In terms of the experience and purpose, it’s about as far as you can get from CitiBike, the new and enormously popular bike-sharing program in New York City. But a multiuse bike trail through the heart of the Adirondacks, from Old Forge to Lake Placid, could be transformative in its own way, bringing large numbers of tourists each year — not only for biking, but hiking, cross-country skiing and snowmobiling — to a region that badly needs the economic boost. This plan is now a real possibility, thanks to a recent change of heart by state officials.
The path has been proposed by a broad-based coalition called Adirondack Recreational Trail Advocates (ARTA), and has widespread support from residents and local officials. But it conflicts with a plan of the nonprofit Adirondack Scenic Railroad, which runs a train from Utica to Old Forge and wants to extend it along the existing but unused tracks another 90 miles to Lake Placid.
The state Transportation and Environmental Conservation departments made a tourist train part of their unit management plan for the corridor in 1996. However, that plan also called for the alternative of a multiuse recreation trail if the rail experiment failed. And it has failed — if failure can be defined as no tourist train, despite repeated assurances by the Adirondack Scenic Railroad that one was coming, in those 17 years. Meanwhile the state, which owns the tracks and leases them to the railroad, has invested around $30 million in the line since 1992 with ongoing maintenance costs of $300,000 a year.

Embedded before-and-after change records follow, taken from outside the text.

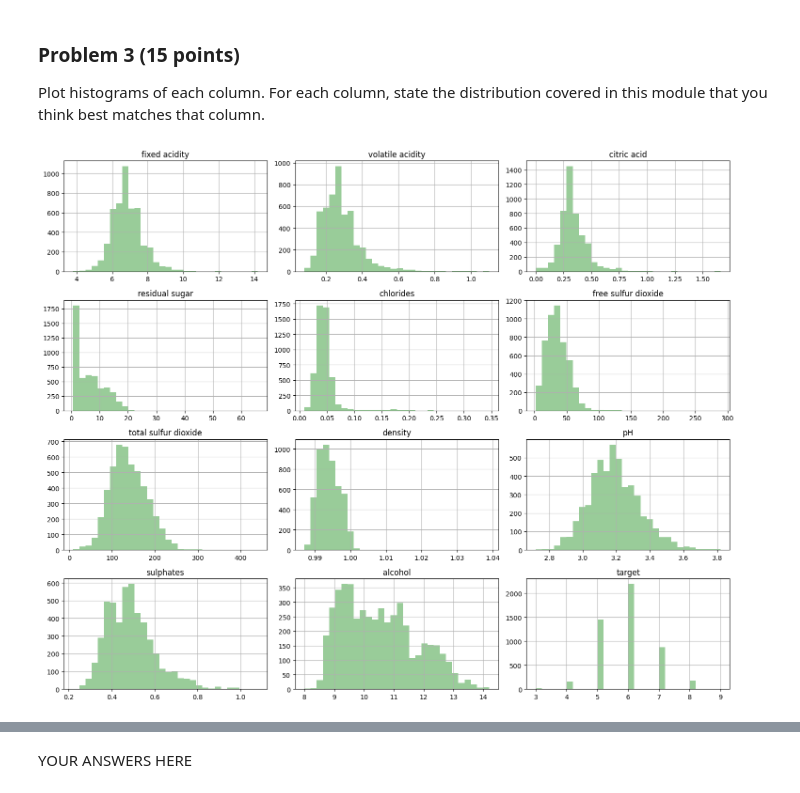
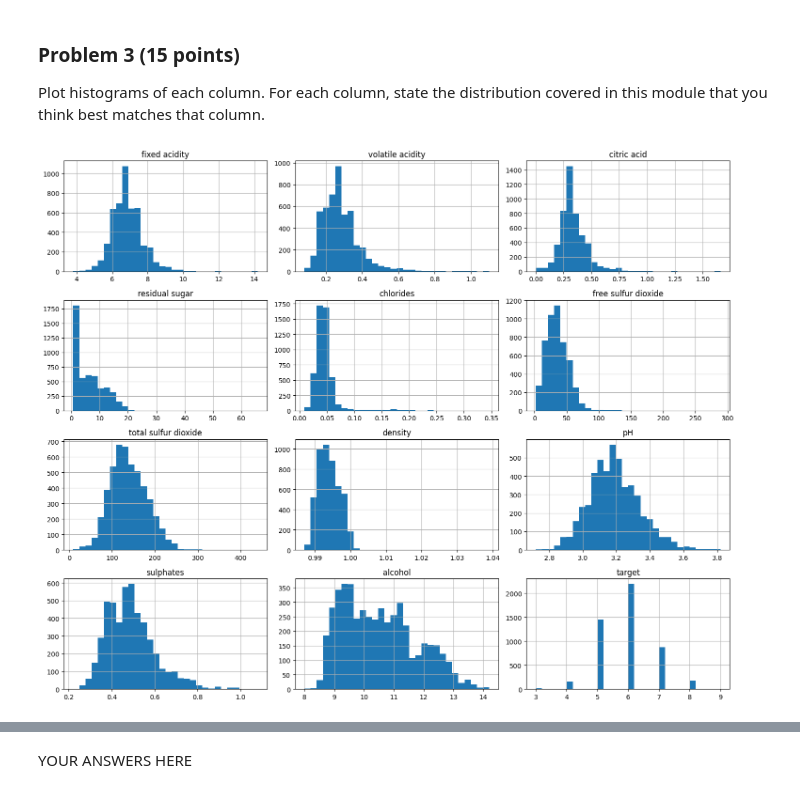
Before and after one commit to Stephen-Edusei/dx601-final-project, a Jupyter notebook: project.ipynb, the cells around one changed output, grey strips where cells are left out. Cells and saved outputs as stored; diff of their text form; code cells hidden in the pictures.

```diff
--- a/project.ipynb
+++ b/project.ipynb
@@ -158,65 +165,62 @@ For each column, state the distribution covered in this module that you think be
 # %%
 # YOUR CODE HERE
 
-wine_quality.hist(figsize=(15, 12), bins=30, color = "green", alpha = 0.4)
+wine_quality.hist(figsize=(15, 12), bins=30)
 plt.tight_layout()
 plt.show()
 
-'''
 
-1. Fixed Acidity
-The histogram for fixed acidity shows a concentration of values around 6–7, with a tail that stretches
-to the right. This means most wines have moderate acidity, and only a few show unusually high levels.
-Best distribution: Right-skewed
+# 1. Fixed Acidity
+# The histogram for fixed acidity shows a concentration of values around 6–7, with a tail that stretches
+# to the right. This means most wines have moderate acidity, and only a few show unusually high levels.
+# Best distribution: Right-skewed
 
 
-2. Volatile Acidity
-Volatile acidity is tightly clustered at the low end (around 0.2–0.4), with fewer samples having higher
-acidity.
-Best distribution: Right-skewed
+# 2. Volatile Acidity
+# Volatile acidity is tightly clustered at the low end (around 0.2–0.4), with fewer samples having higher
+# acidity.
+# Best distribution: Right-skewed
 
-3. Citric Acid
-Most samples fall in the 0.2–0.4 range, with a sharp drop-off after that and a tail extending to higher
-concentrations.
-Best distribution: Right-skewed
+# 3. Citric Acid
+# Most samples fall in the 0.2–0.4 range, with a sharp drop-off after that and a tail extending to higher
+# concentrations.
+# Best distribution: Right-skewed
 
-4. Residual Sugar
-Residual sugar has one of the most skewed shapes in the dataset. It is tightly clustered at low values
-but then stretches out dramatically, reaching over 60 g/L in rare cases.
-Best distribution: Right-skewed.
+# 4. Residual Sugar
+# Residual sugar has one of the most skewed shapes in the dataset. It is tightly clustered at low values
+# but then stretches out dramatically, reaching over 60 g/L in rare cases.
+# Best distribution: Right-skewed.
 
-5. Chlorides
-Chloride levels cluster near the minimum and then slowly taper off toward larger values.
-Best distribution: Right-skewed
+# 5. Chlorides
+# Chloride levels cluster near the minimum and then slowly taper off toward larger values.
+# Best distribution: Right-skewed
 
-6. Free Sulfur Dioxide
-The histogram shows most values between 20 and 50, with fewer toward higher levels.
-Best distribution: Right-skewed
+# 6. Free Sulfur Dioxide
+# The histogram shows most values between 20 and 50, with fewer toward higher levels.
+# Best distribution: Right-skewed
 
-7. Total Sulfur Dioxide
-Similar to free SO₂ but with a broader range and a longer right tail.
-Best distribution: Right-skewed
+# 7. Total Sulfur Dioxide
+# Similar to free SO₂ but with a broader range and a longer right tail.
+# Best distribution: Right-skewed
 
-8. Density
-Density forms a tight, symmetrical bell-shaped curve centered around 0.994.
-Best distribution: Normal
+# 8. Density
+# Density forms a tight, symmetrical bell-shaped curve centered around 0.994.
+# Best distribution: Normal
 
-9. pH
-The pH values form a smooth curve centered around 3.1–3.2, with slight variation on both sides.
-Best distribution: Normal
+# 9. pH
+# The pH values form a smooth curve centered around 3.1–3.2, with slight variation on both sides.
+# Best distribution: Normal
 
-10. Sulphates
-Most samples have sulphate levels around 0.4–0.6, with a tail extending toward higher values.
-Best distribution: Right-skewed
+# 10. Sulphates
+# Most samples have sulphate levels around 0.4–0.6, with a tail extending toward higher values.
+# Best distribution: Right-skewed
 
-11. Alcohol
-The alcohol percentage is mostly between 9% and 11%, but a tail extends toward higher values up to 14%.
-Best distribution: Right-skewed
+# 11. Alcohol
+# The alcohol percentage is mostly between 9% and 11%, but a tail extends toward higher values up to 14%.
+# Best distribution: Right-skewed
 
-12. Target (Quality Score)
-The quality score is discrete (integer values from 3 to 9) and shows peaks at 5, 6, and 7.
-Best distribution: Multimodal categorical
-
-'''
+# 12. Target (Quality Score)
+# The target is discrete (integer values from 3 to 9) and shows peaks at 5, 6, and 7.
+# Best distribution: Multimodal categorical
 # %% [output]
-[figure, old version]
+[figure, new version]
```
Also changed, not shown: parts of 10 cells of this notebook.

The Adirondack Scenic Railroad appeared to help its cause last fall when it signed a memorandum of understanding with the Chicago-based Iowa Pacific Holdings Railroad to run a high-end Pullman Car sleeper service between New York City and Lake Placid. (This is the same company that operates the new, and so far successful, tourist train between Saratoga Springs and North Creek.) But the plan is light on details, and also light on investment from the railroad when it comes to track improvements. The state would apparently be responsible for all or most of the cost of rehabilitating the track, estimated at $43 million by DOT in 2009.

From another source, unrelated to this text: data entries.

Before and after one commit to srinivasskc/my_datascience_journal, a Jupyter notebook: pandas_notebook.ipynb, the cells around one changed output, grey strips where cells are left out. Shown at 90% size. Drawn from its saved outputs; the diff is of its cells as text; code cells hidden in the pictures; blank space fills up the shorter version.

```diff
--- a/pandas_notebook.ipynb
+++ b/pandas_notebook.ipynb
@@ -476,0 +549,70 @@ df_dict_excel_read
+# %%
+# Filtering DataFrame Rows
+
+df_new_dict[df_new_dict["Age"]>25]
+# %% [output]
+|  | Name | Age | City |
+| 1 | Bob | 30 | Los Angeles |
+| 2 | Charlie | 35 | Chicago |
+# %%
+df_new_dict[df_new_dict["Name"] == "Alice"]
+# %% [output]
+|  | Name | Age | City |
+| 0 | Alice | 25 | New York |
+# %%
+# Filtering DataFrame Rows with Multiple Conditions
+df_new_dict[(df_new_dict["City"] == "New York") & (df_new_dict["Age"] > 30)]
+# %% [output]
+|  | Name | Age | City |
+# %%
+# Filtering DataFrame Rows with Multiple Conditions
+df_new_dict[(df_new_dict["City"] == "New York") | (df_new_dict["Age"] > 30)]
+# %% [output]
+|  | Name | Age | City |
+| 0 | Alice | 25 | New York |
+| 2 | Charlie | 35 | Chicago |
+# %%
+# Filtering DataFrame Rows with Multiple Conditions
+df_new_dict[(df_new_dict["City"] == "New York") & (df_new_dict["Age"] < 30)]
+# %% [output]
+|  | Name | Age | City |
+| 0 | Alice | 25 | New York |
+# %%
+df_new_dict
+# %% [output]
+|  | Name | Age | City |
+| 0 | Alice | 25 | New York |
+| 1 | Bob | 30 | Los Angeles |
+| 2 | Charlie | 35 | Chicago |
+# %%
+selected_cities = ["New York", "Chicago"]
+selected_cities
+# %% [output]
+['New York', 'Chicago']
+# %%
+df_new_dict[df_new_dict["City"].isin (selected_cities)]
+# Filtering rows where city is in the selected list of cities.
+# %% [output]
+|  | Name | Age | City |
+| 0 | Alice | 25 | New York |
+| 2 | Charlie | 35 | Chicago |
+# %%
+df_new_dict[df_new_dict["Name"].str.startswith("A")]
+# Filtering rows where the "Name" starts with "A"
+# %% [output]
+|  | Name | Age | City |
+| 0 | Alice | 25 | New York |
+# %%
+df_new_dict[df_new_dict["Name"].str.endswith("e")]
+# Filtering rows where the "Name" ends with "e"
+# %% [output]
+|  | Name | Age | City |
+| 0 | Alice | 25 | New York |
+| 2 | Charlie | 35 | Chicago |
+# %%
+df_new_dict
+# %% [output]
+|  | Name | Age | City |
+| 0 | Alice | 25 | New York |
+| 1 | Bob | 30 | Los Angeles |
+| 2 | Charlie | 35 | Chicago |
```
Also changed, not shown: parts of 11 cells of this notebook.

A recreation trail would be cheaper (and costs could be recouped by selling the old rails as scrap). It would also attract far more visitors and have much greater economic impact, based on the experience of other long-distance recreational trails around country, and estimates by consultants for both the railroad and the trail group.
There’s nothing wrong with a tourist train — in fact we’ve been proponents of them in other cases, including the one between Saratoga Springs and North Creek. It would be great to have both (provided the train attracted enough riders), with the recreational trail alongside.
But building a separate trail next to a refurbished track for the entire corridor would be financially prohibitive, and, because of sensitive areas like wetlands and other impediments, environmentally destructive. A choice must be made. If state officials are going to take a thorough look at the alternatives, as they now say they are going to do, they should come down on the side of the rec trail.